In most cases, the company is an owner’s most valuable asset—so a thoughtful transition is important. Buy-sell agreements are well-thought-out blueprints that construction company owners enter into to ensure that their business, partners, employees, and customers continue to benefit from the continued success of the company, while at the same time, adequately compensating the owners for their contributions to its success.
Buy-sell agreements deal with all aspects of an owner’s departure. First, the agreement defines different types of “exit events” (death, disability, retirement, leaving to pursue other interests, ownership rifts) and how succession will be achieved in each situation. One of the most contentious issues is determining the definition of “disabled.” Another relates to who stays and who goes in ownership disagreement cases.
Second, the agreement establishes a value for the buyout (based on business valuations, agreed-upon values, or formulaic pricing). Deciding a fair value for the company is best done well in advance of the need for it.
Third, the agreement provides a funding mechanism for the buyout. Life insurance works well in the case of death, but other exit events will involve some combination of cash and deferred payments that seeks to balance the needs of the seller with those of the company and its owners in a way that maintains sufficient liquidity for operations and continued success.
Finally, the agreement works through management succession terms and other matters the owners would like to address specifically so that there is no ambiguity when an exit even occurs.
How we can help
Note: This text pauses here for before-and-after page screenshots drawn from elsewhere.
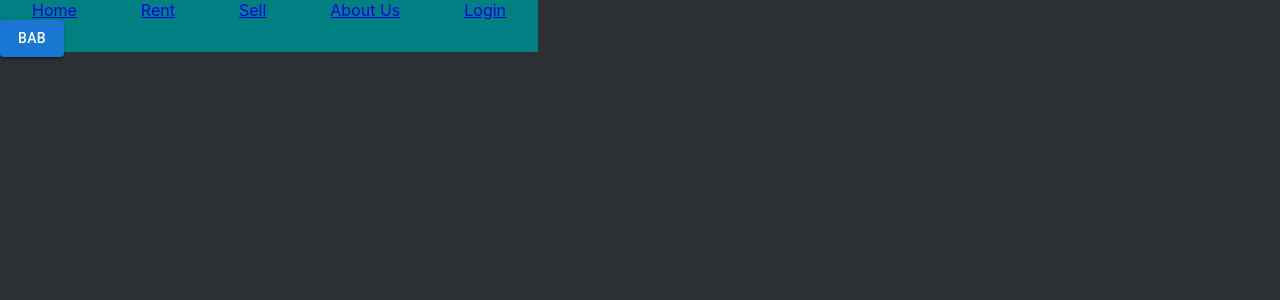
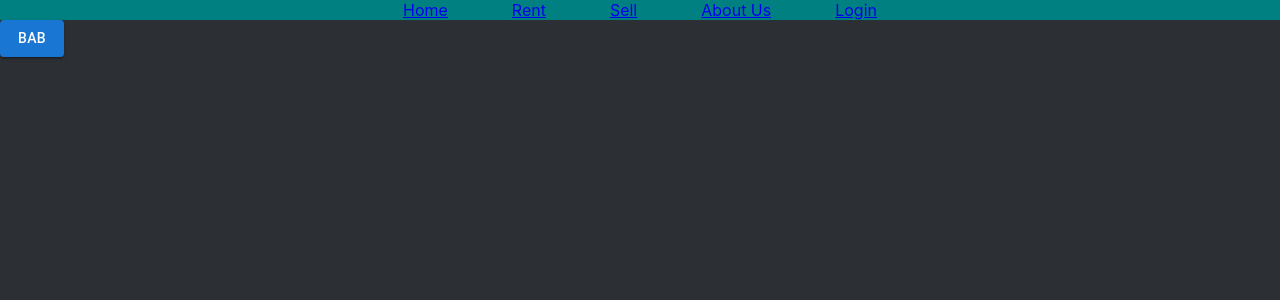
Before and after one commit to MananPersonal/BoughtTools, a React (Create React App) app in the folder frontend/: page / in a window 1280 px wide. Shown: the top 300 px of the page. Built offline with nearby package versions, Linux system fonts and the light colour scheme.

Commit message:
css update

```diff
--- a/frontend/src/App.css
+++ b/frontend/src/App.css
@@ -1,8 +1,14 @@
 .header a {
   padding: 2rem;
-  background-color: teal;
+
 
 }
+
+.header {
+  background-color: teal;
+  text-align: center;
+}
+
 .App {
   text-align: center;
 }
```
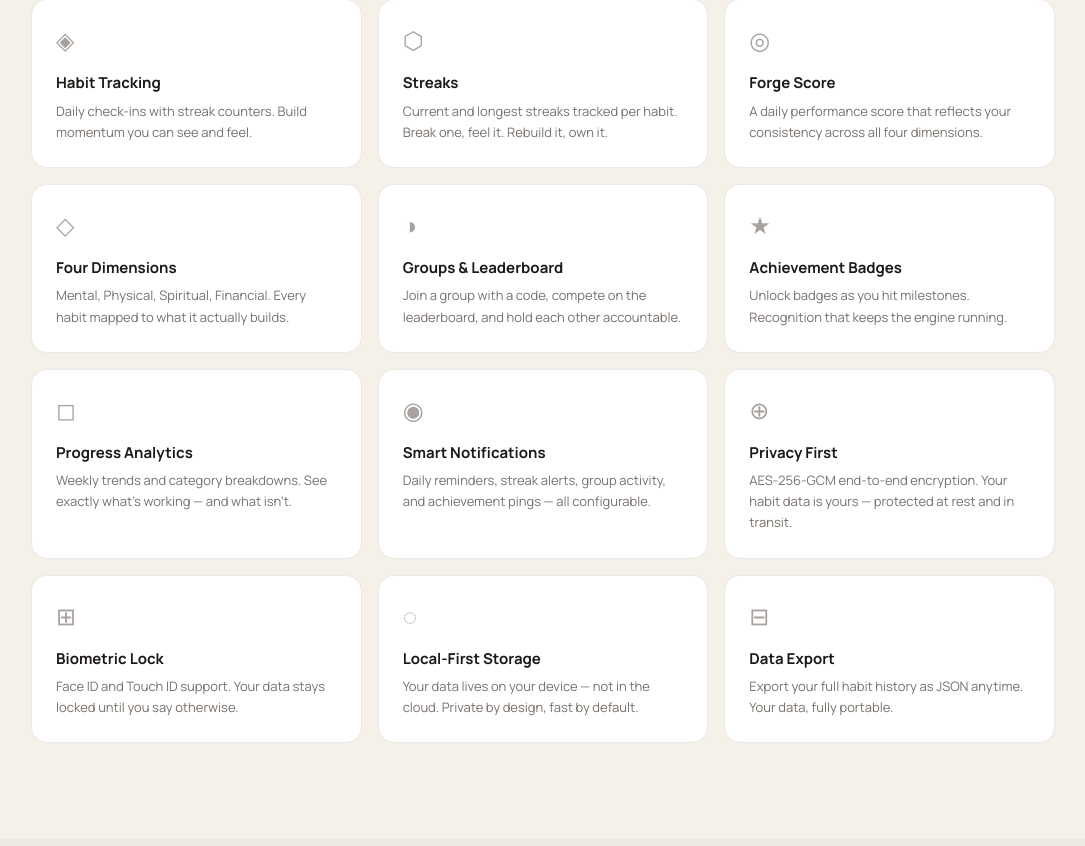
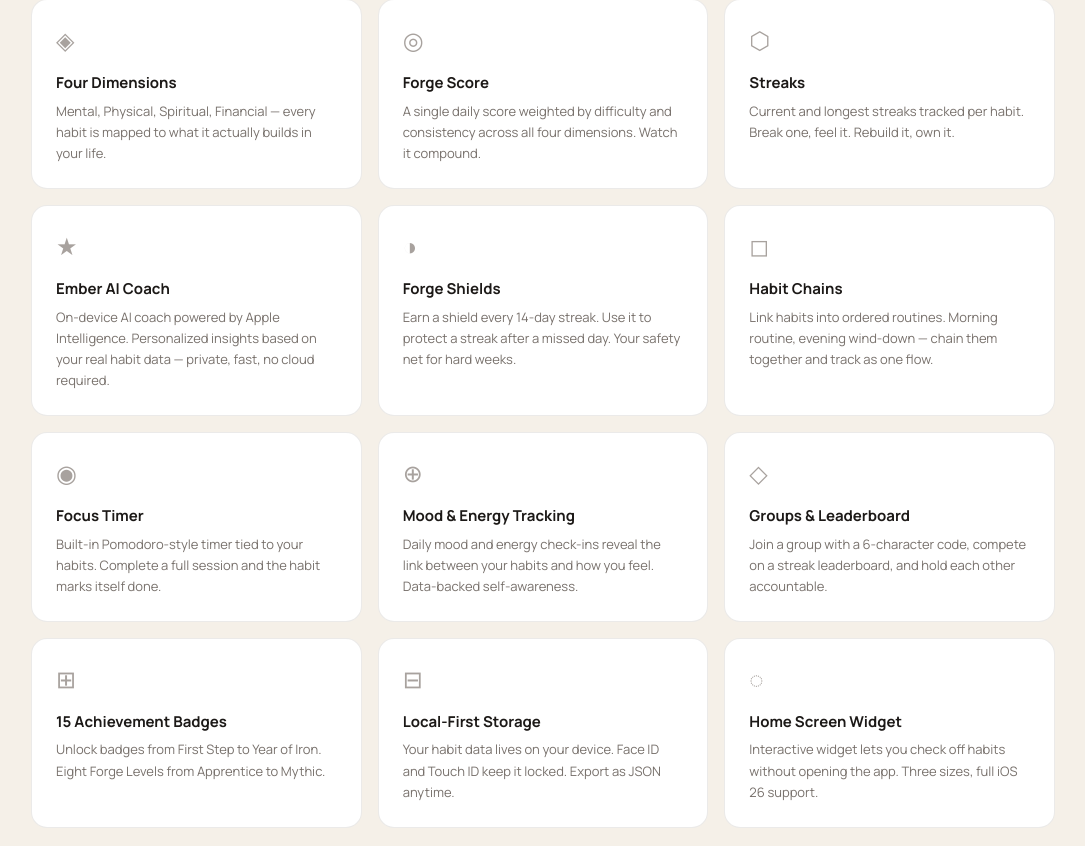
Before and after one commit to crsnpalmer-art/habitforge-web, a Next.js app: page / in a window 1280 px wide. Shown: the part 2534-3380 px from the top of the page, without its empty margins (97-1182 px from the left). Built offline with nearby package versions, Linux system fonts and the light colour scheme; no server answers.

Commit message:
feat: update features from App Bible — Ember AI, Focus Timer, Forge Shields, Habit Chains, Mood Tracking; fix brand gradient to Ember colors

```diff
--- a/src/app/blog/[slug]/page.tsx
+++ b/src/app/blog/[slug]/page.tsx
@@ -177,8 +177,8 @@ export default async function BlogPost({ params }: { params: { slug: string } })
           <div
             className="rounded-2xl p-8 text-center"
             style={{
-              background: "linear-gradient(135deg, rgba(34,197,94,0.07), rgba(6,182,212,0.07), rgba(139,92,246,0.07))",
-              border: "1px solid rgba(139,92,246,0.15)",
+              background: "linear-gradient(135deg, rgba(217,124,95,0.07), rgba(242,204,143,0.07))",
+              border: "1px solid rgba(217,124,95,0.15)",
             }}
           >
             <p className="font-semibold text-stone-800 text-lg mb-1">Ready to forge your habits?</p>
@@ -186,7 +186,7 @@ export default async function BlogPost({ params }: { params: { slug: string } })
             <Link
               href="/#waitlist"
               className="inline-block px-7 py-3.5 rounded-xl text-white text-sm font-semibold hover:opacity-90 transition-all"
-              style={{ background: "linear-gradient(135deg, #22c55e 0%, #06b6d4 50%, #8b5cf6 100%)" }}
+              style={{ background: "linear-gradient(135deg, #D97C5F 0%, #F2CC8F 100%)" }}
             >
               Join the Waitlist →
             </Link>
--- a/src/app/page.tsx
+++ b/src/app/page.tsx
@@ -12,8 +12,13 @@ import { trackEvent } from "@/lib/analytics";
 const features = [
   {
     icon: "◈",
-    name: "Habit Tracking",
-    desc: "Daily check-ins with streak counters. Build momentum you can see and feel.",
+    name: "Four Dimensions",
+    desc: "Mental, Physical, Spiritual, Financial — every habit is mapped to what it actually builds in your life.",
+  },
+  {
+    icon: "◎",
+    name: "Forge Score",
+    desc: "A single daily score weighted by difficulty and consistency across all four dimensions. Watch it compound.",
   },
   {
     icon: "⬡",
@@ -21,54 +26,49 @@ const features = [
     desc: "Current and longest streaks tracked per habit. Break one, feel it. Rebuild it, own it.",
   },
   {
-    icon: "◎",
-    name: "Forge Score",
-    desc: "A daily performance score that reflects your consistency across all four dimensions.",
+    icon: "★",
+    name: "Ember AI Coach",
+    desc: "On-device AI coach powered by Apple Intelligence. Personalized insights based on your real habit data — private, fast, no cloud required.",
+  },
+  {
+    icon: "◑",
+    name: "Forge Shields",
+    desc: "Earn a shield every 14-day streak. Use it to protect a streak after a missed day. Your safety net for hard weeks.",
+  },
+  {
+    icon: "◻",
+    name: "Habit Chains",
+    desc: "Link habits into ordered routines. Morning routine, evening wind-down — chain them together and track as one flow.",
+  },
+  {
+    icon: "◉",
+    name: "Focus Timer",
+    desc: "Built-in Pomodoro-style timer tied to your habits. Complete a full session and the habit marks itself done.",
+  },
+  {
+    icon: "⊕",
+    name: "Mood & Energy Tracking",
+    desc: "Daily mood and energy check-ins reveal the link between your habits and how you feel. Data-backed self-awareness.",
   },
   {
     icon: "◇",
-    name: "Four Dimensions",
-    desc: "Mental, Physical, Spiritual, Financial. Every habit mapped to what it actually builds.",
-  },
-  {
-    icon: "◑",
     name: "Groups & Leaderboard",
-    desc: "Join a group with a code, compete on the leaderboard, and hold each other accountable.",
-  },
-  {
-    icon: "★",
-    name: "Achievement Badges",
-    desc: "Unlock badges as you hit milestones. Recognition that keeps the engine running.",
-  },
-  {
-    icon: "◻",
-    name: "Progress Analytics",
-    desc: "Weekly trends and category breakdowns. See exactly what's working — and what isn't.",
-  },
-  {
-    icon: "◉",
-    name: "Smart Notifications",
-    desc: "Daily reminders, streak alerts, group activity, and achievement pings — all configurable.",
-  },
-  {
-    icon: "⊕",
-    name: "Privacy First",
-    desc: "AES-256-GCM end-to-end encryption. Your habit data is yours — protected at rest and in transit.",
+    desc: "Join a group with a 6-character code, compete on a streak leaderboard, and hold each other accountable.",
   },
   {
     icon: "⊞",
-    name: "Biometric Lock",
-    desc: "Face ID and Touch ID support. Your data stays locked until you say otherwise.",
+    name: "15 Achievement Badges",
+    desc: "Unlock badges from First Step to Year of Iron. Eight Forge Levels from Apprentice to Mythic.",
+  },
+  {
+    icon: "⊟",
+    name: "Local-First Storage",
+    desc: "Your habit data lives on your device. Face ID and Touch ID keep it locked. Export as JSON anytime.",
   },
   {
     icon: "◌",
-    name: "Local-First Storage",
-    desc: "Your data lives on your device — not in the cloud. Private by design, fast by default.",
-  },
-  {
-    icon: "⊟",
-    name: "Data Export",
-    desc: "Export your full habit history as JSON anytime. Your data, fully portable.",
+    name: "Home Screen Widget",
+    desc: "Interactive widget lets you check off habits without opening the app. Three sizes, full iOS 26 support.",
   },
 ];
 
```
Our experience shows that well-planned designs, created when all parties are in harmony, produce much better success stories than those executed in times of duress. Rather than waiting until your exit event happens (because it will happen), ensure the success(ion) of your company by creating or updating a buy-sell agreement.